Just last week, scientists reported a new first in the journal Nature: They edited heritable cells in human embryos to treat an inherited form of heart disease. The day after the research was published, a group of genetics experts published a statement calling for further debate before applications of the technology are taken any further in humans.
According to a new survey of 1,600 adults published in the journal Science today, much of the American public shares this desire for engagement in decision-making. Led by Dietram Scheufele, a professor of science communication at the University of Wisconsin – Madison, the study found that while support for gene editing applications varies, a majority of respondents think the public should be consulted before genome editing is used in humans.
Gene editing presents the potential for remarkable benefits.
“The potential to cure genetic disease and to ensure the safety of the world’s food supply in the face of climate change are perhaps the most exciting opportunities,” said Jennifer Doudna, a chemist at UC Berkeley who was an early pioneer of the powerful gene-editing technique CRISPR-Cas9 and was not involved in the new study.
But it also raises some serious ethical questions, especially when we turn our attention to tweaking the human genome, Scheufele said. Many people find some applications — like disease treatment — valuable, and others — like making your children more intelligent — morally shaky.
For example, scientists may eventually develop a cure for what some people don’t consider an illness — like a disability, Scheufele said. Would those who chose not to undergo genetic therapy or who couldn’t afford it then be discriminated against even more as a result?
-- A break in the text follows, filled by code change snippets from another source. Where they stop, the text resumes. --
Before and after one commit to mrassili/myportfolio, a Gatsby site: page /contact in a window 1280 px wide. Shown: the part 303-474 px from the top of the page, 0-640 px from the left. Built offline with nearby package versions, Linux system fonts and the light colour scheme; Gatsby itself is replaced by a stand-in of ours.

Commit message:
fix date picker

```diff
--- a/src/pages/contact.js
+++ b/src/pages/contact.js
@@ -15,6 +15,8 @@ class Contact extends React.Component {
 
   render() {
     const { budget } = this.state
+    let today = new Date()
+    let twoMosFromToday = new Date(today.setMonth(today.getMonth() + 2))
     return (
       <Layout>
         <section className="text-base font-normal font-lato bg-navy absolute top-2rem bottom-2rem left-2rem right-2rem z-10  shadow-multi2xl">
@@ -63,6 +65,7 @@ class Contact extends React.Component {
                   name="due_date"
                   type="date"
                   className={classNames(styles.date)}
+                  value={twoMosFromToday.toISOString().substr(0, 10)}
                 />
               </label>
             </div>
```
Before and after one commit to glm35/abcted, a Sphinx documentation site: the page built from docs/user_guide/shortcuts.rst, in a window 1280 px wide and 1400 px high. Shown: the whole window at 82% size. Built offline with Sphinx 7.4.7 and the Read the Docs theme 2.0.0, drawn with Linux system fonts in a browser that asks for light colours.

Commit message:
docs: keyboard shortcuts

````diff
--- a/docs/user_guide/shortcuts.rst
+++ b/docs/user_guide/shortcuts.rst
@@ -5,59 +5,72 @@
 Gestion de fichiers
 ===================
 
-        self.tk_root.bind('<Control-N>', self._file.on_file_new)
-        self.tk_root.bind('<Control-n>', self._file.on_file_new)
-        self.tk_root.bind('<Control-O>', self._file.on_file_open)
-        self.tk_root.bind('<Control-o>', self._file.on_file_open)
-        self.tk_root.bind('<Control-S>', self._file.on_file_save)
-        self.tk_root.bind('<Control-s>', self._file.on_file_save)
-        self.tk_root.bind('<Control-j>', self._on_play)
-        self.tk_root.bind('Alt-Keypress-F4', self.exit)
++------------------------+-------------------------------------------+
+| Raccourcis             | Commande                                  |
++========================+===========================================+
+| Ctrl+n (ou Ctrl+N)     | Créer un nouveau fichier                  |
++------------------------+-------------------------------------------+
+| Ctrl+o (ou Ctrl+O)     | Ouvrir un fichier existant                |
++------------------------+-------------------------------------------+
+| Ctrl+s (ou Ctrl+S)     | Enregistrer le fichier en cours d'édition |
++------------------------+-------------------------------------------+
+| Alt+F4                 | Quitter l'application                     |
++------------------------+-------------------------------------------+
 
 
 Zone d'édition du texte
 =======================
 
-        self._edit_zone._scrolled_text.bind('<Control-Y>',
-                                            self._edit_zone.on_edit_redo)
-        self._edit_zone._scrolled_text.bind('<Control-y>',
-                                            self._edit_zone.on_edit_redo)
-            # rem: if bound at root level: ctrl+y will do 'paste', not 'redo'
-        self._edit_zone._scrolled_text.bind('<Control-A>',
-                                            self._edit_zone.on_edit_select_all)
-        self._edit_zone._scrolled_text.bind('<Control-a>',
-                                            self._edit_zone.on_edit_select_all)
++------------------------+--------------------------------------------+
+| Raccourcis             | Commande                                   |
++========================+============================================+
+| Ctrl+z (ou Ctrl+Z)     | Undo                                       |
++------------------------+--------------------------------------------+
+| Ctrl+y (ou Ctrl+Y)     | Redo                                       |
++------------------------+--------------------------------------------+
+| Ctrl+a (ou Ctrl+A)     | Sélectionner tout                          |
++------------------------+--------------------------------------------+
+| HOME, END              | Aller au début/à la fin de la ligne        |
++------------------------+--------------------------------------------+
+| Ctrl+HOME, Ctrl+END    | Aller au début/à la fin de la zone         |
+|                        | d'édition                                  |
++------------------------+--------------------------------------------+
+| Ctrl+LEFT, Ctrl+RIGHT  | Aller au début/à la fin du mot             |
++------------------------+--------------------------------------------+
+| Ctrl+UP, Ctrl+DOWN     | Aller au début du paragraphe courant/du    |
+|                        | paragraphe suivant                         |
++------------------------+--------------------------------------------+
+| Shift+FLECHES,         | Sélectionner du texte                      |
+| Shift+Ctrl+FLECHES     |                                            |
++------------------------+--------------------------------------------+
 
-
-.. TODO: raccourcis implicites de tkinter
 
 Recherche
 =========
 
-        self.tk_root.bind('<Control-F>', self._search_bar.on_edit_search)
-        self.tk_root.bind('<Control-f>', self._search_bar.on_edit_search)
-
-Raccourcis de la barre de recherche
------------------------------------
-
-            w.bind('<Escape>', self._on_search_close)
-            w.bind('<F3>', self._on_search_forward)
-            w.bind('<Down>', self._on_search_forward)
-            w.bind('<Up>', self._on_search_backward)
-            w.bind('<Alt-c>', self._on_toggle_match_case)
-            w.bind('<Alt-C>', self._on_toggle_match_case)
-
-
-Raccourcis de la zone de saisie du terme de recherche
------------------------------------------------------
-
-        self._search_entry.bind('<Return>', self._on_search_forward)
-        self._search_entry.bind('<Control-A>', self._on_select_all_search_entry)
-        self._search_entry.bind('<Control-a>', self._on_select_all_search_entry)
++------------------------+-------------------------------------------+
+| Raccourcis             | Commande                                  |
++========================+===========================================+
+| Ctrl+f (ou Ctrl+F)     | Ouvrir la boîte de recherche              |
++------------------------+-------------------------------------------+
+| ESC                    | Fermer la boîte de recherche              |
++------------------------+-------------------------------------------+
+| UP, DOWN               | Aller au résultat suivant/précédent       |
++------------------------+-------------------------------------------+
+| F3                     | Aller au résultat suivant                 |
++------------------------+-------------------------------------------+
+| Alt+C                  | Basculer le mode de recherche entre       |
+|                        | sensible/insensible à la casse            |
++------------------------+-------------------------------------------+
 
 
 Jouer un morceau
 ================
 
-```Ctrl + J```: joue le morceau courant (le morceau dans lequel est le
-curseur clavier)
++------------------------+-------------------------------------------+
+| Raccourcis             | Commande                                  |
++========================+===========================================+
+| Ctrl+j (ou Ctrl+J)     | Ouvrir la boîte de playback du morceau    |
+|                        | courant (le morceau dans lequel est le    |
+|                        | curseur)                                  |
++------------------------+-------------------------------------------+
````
These and other ethical concerns go beyond the bounds of science, Scheufele says, and his poll results show that the public wants to be…